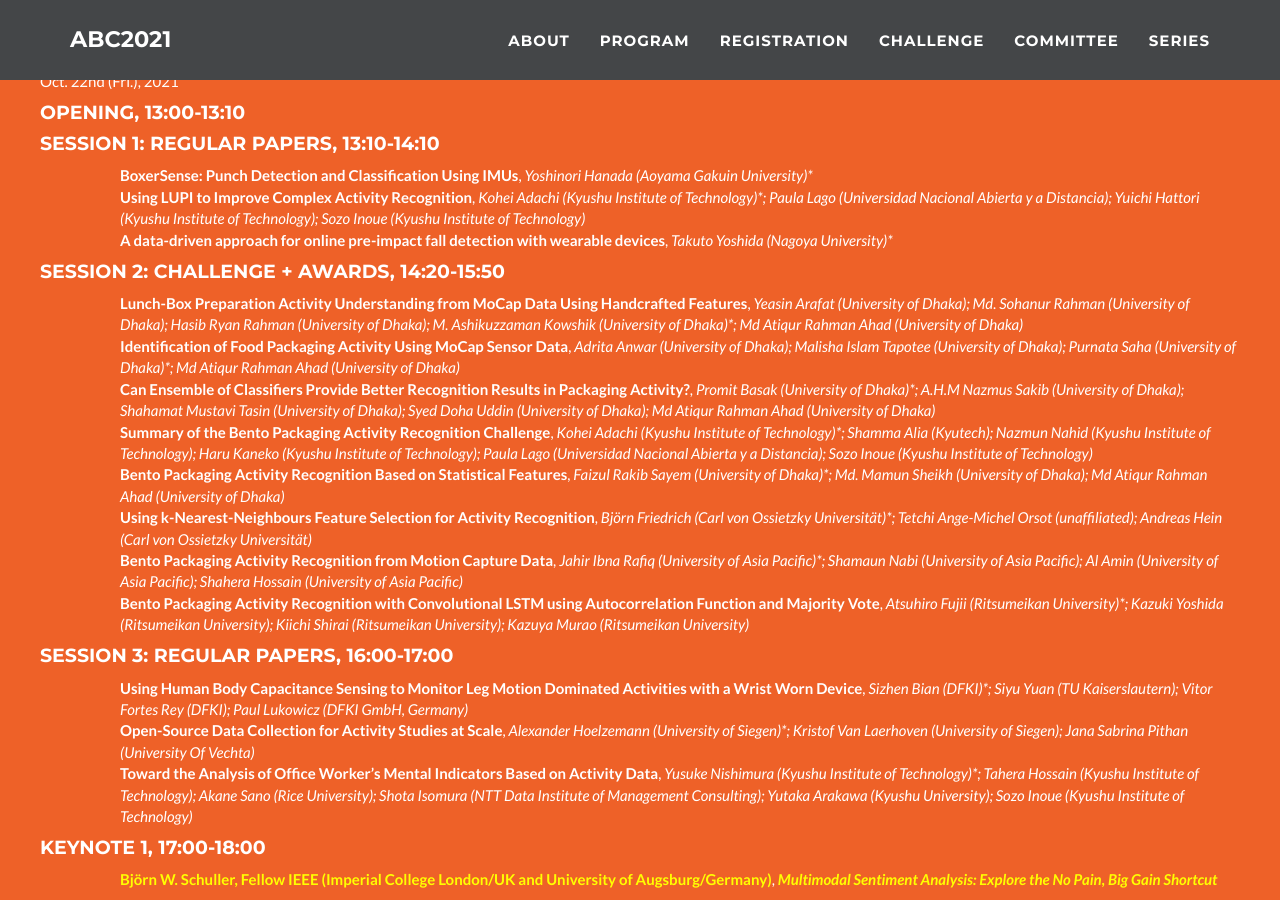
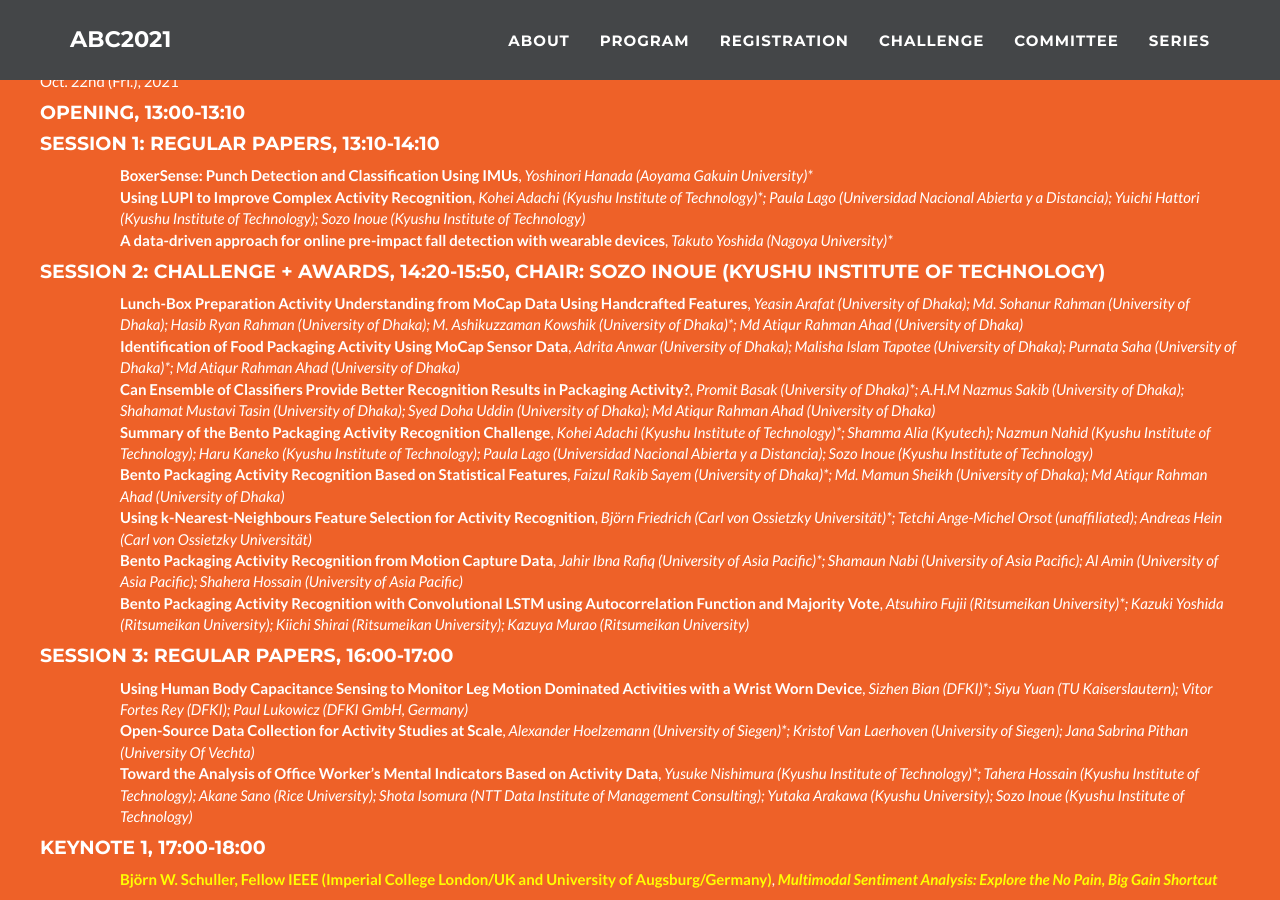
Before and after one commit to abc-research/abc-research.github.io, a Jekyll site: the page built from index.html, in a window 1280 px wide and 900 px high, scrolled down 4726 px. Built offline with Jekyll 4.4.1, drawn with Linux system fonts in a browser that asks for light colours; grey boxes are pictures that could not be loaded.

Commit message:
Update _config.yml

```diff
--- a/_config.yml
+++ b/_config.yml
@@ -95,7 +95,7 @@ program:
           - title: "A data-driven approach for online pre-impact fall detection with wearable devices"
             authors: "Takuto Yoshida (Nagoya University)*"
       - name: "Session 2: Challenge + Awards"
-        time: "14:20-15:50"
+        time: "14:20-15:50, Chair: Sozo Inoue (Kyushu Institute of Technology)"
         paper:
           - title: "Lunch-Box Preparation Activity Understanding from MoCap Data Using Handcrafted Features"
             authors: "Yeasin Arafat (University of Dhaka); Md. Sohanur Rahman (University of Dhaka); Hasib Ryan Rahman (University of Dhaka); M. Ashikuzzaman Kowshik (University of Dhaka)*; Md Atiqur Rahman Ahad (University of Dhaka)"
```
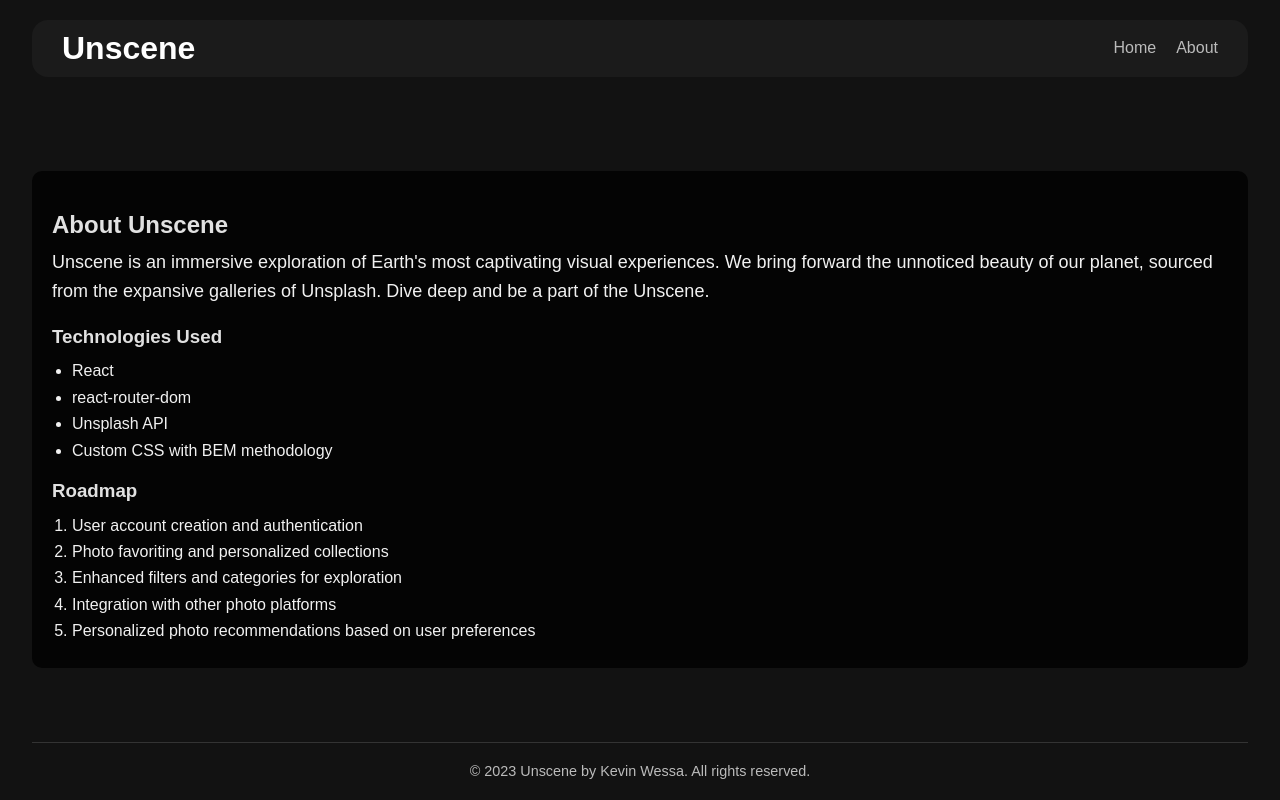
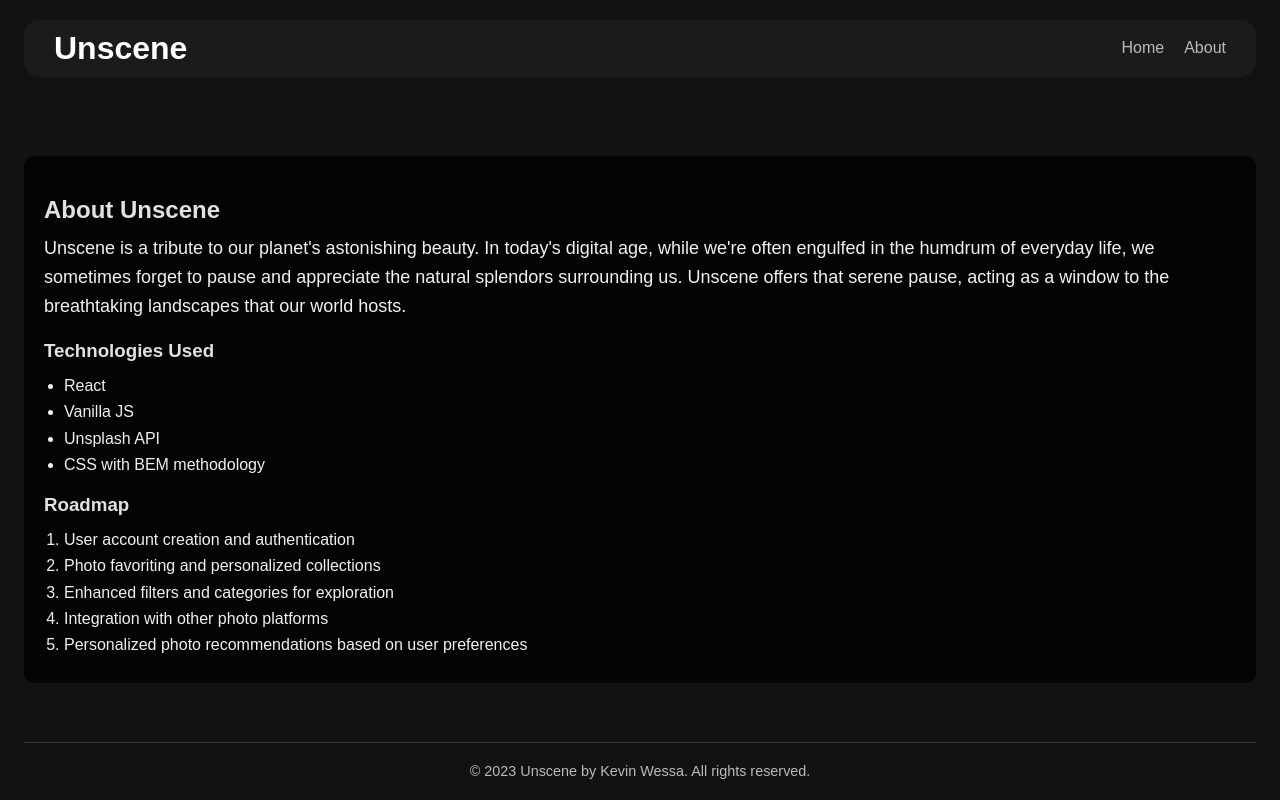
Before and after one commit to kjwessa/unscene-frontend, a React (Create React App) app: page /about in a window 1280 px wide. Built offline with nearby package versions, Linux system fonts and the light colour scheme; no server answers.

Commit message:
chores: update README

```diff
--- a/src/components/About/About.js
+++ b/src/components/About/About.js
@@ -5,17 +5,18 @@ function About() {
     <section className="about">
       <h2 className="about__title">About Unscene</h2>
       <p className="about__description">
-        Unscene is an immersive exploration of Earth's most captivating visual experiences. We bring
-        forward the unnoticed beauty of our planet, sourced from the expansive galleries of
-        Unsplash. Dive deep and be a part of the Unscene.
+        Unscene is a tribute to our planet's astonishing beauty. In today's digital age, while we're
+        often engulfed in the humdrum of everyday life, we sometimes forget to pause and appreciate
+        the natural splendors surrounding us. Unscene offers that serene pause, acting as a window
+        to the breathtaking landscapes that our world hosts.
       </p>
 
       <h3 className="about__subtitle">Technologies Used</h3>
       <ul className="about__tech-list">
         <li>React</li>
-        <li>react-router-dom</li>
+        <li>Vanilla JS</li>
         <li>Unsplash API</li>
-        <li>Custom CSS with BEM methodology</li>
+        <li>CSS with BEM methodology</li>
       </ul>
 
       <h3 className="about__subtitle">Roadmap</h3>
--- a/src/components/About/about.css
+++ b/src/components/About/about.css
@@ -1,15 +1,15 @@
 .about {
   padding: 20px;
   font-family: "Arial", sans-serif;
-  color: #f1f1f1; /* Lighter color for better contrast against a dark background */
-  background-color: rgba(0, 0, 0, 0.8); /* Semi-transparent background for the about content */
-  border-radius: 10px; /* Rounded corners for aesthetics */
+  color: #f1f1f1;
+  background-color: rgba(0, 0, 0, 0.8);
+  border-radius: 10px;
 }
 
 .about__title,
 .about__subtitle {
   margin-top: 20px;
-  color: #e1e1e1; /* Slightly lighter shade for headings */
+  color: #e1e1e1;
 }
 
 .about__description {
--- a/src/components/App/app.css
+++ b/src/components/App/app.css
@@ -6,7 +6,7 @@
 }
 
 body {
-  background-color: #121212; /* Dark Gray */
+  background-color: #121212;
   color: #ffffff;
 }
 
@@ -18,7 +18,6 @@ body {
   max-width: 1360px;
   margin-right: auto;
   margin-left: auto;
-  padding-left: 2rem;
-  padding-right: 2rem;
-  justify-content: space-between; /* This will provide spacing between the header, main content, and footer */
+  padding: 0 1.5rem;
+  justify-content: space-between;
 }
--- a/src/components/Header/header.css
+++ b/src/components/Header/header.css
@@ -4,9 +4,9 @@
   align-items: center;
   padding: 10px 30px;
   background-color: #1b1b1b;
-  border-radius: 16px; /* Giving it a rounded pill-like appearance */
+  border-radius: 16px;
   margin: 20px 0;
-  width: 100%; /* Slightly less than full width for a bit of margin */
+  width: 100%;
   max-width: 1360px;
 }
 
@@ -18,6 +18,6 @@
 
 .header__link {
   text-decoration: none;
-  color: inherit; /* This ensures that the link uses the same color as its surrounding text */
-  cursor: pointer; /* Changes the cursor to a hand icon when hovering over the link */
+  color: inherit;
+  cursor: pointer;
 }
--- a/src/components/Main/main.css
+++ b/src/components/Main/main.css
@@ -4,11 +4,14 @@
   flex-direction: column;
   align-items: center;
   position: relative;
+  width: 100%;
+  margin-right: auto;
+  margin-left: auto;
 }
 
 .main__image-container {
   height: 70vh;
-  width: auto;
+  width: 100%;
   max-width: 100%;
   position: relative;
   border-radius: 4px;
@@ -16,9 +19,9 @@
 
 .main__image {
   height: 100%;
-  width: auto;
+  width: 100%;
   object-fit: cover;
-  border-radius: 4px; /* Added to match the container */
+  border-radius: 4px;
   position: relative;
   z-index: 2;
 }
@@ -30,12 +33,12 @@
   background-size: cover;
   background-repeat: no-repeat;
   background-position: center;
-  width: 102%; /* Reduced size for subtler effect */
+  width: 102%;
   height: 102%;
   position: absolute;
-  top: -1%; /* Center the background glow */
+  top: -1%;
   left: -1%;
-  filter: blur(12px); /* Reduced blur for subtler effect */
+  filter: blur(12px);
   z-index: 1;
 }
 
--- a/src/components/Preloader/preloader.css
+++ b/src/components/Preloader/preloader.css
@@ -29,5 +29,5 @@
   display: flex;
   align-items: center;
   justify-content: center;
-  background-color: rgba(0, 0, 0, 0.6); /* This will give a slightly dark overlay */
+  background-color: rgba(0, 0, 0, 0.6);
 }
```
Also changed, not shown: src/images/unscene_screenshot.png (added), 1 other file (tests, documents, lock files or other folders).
○ ○ ○ ○ ○
* **Your task**: Write out every line of the listing exactly as written, and leave the pictures out.

* **Response area**:
Before and after one commit to abc-research/abc-research.github.io, a Jekyll site: the page built from index.html, in a window 1280 px wide and 900 px high, scrolled down 4726 px. Built offline with Jekyll 4.4.1, drawn with Linux system fonts in a browser that asks for light colours; grey boxes are pictures that could not be loaded.

Commit message:
Update _config.yml

```diff
--- a/_config.yml
+++ b/_config.yml
@@ -95,7 +95,7 @@ program:
           - title: "A data-driven approach for online pre-impact fall detection with wearable devices"
             authors: "Takuto Yoshida (Nagoya University)*"
       - name: "Session 2: Challenge + Awards"
-        time: "14:20-15:50"
+        time: "14:20-15:50, Chair: Sozo Inoue (Kyushu Institute of Technology)"
         paper:
           - title: "Lunch-Box Preparation Activity Understanding from MoCap Data Using Handcrafted Features"
             authors: "Yeasin Arafat (University of Dhaka); Md. Sohanur Rahman (University of Dhaka); Hasib Ryan Rahman (University of Dhaka); M. Ashikuzzaman Kowshik (University of Dhaka)*; Md Atiqur Rahman Ahad (University of Dhaka)"
```
Before and after one commit to kjwessa/unscene-frontend, a React (Create React App) app: page /about in a window 1280 px wide. Built offline with nearby package versions, Linux system fonts and the light colour scheme; no server answers.

Commit message:
chores: update README

```diff
--- a/src/components/About/About.js
+++ b/src/components/About/About.js
@@ -5,17 +5,18 @@ function About() {
     <section className="about">
       <h2 className="about__title">About Unscene</h2>
       <p className="about__description">
-        Unscene is an immersive exploration of Earth's most captivating visual experiences. We bring
-        forward the unnoticed beauty of our planet, sourced from the expansive galleries of
-        Unsplash. Dive deep and be a part of the Unscene.
+        Unscene is a tribute to our planet's astonishing beauty. In today's digital age, while we're
+        often engulfed in the humdrum of everyday life, we sometimes forget to pause and appreciate
+        the natural splendors surrounding us. Unscene offers that serene pause, acting as a window
+        to the breathtaking landscapes that our world hosts.
       </p>
 
       <h3 className="about__subtitle">Technologies Used</h3>
       <ul className="about__tech-list">
         <li>React</li>
-        <li>react-router-dom</li>
+        <li>Vanilla JS</li>
         <li>Unsplash API</li>
-        <li>Custom CSS with BEM methodology</li>
+        <li>CSS with BEM methodology</li>
       </ul>
 
       <h3 className="about__subtitle">Roadmap</h3>
--- a/src/components/About/about.css
+++ b/src/components/About/about.css
@@ -1,15 +1,15 @@
 .about {
   padding: 20px;
   font-family: "Arial", sans-serif;
-  color: #f1f1f1; /* Lighter color for better contrast against a dark background */
-  background-color: rgba(0, 0, 0, 0.8); /* Semi-transparent background for the about content */
-  border-radius: 10px; /* Rounded corners for aesthetics */
+  color: #f1f1f1;
+  background-color: rgba(0, 0, 0, 0.8);
+  border-radius: 10px;
 }
 
 .about__title,
 .about__subtitle {
   margin-top: 20px;
-  color: #e1e1e1; /* Slightly lighter shade for headings */
+  color: #e1e1e1;
 }
 
 .about__description {
--- a/src/components/App/app.css
+++ b/src/components/App/app.css
@@ -6,7 +6,7 @@
 }
 
 body {
-  background-color: #121212; /* Dark Gray */
+  background-color: #121212;
   color: #ffffff;
 }
 
@@ -18,7 +18,6 @@ body {
   max-width: 1360px;
   margin-right: auto;
   margin-left: auto;
-  padding-left: 2rem;
-  padding-right: 2rem;
-  justify-content: space-between; /* This will provide spacing between the header, main content, and footer */
+  padding: 0 1.5rem;
+  justify-content: space-between;
 }
--- a/src/components/Header/header.css
+++ b/src/components/Header/header.css
@@ -4,9 +4,9 @@
   align-items: center;
   padding: 10px 30px;
   background-color: #1b1b1b;
-  border-radius: 16px; /* Giving it a rounded pill-like appearance */
+  border-radius: 16px;
   margin: 20px 0;
-  width: 100%; /* Slightly less than full width for a bit of margin */
+  width: 100%;
   max-width: 1360px;
 }
 
@@ -18,6 +18,6 @@
 
 .header__link {
   text-decoration: none;
-  color: inherit; /* This ensures that the link uses the same color as its surrounding text */
-  cursor: pointer; /* Changes the cursor to a hand icon when hovering over the link */
+  color: inherit;
+  cursor: pointer;
 }
--- a/src/components/Main/main.css
+++ b/src/components/Main/main.css
@@ -4,11 +4,14 @@
   flex-direction: column;
   align-items: center;
   position: relative;
+  width: 100%;
+  margin-right: auto;
+  margin-left: auto;
 }
 
 .main__image-container {
   height: 70vh;
-  width: auto;
+  width: 100%;
   max-width: 100%;
   position: relative;
   border-radius: 4px;
@@ -16,9 +19,9 @@
 
 .main__image {
   height: 100%;
-  width: auto;
+  width: 100%;
   object-fit: cover;
-  border-radius: 4px; /* Added to match the container */
+  border-radius: 4px;
   position: relative;
   z-index: 2;
 }
@@ -30,12 +33,12 @@
   background-size: cover;
   background-repeat: no-repeat;
   background-position: center;
-  width: 102%; /* Reduced size for subtler effect */
+  width: 102%;
   height: 102%;
   position: absolute;
-  top: -1%; /* Center the background glow */
+  top: -1%;
   left: -1%;
-  filter: blur(12px); /* Reduced blur for subtler effect */
+  filter: blur(12px);
   z-index: 1;
 }
 
--- a/src/components/Preloader/preloader.css
+++ b/src/components/Preloader/preloader.css
@@ -29,5 +29,5 @@
   display: flex;
   align-items: center;
   justify-content: center;
-  background-color: rgba(0, 0, 0, 0.6); /* This will give a slightly dark overlay */
+  background-color: rgba(0, 0, 0, 0.6);
 }
```
Also changed, not shown: src/images/unscene_screenshot.png (added), 1 other file (tests, documents, lock files or other folders).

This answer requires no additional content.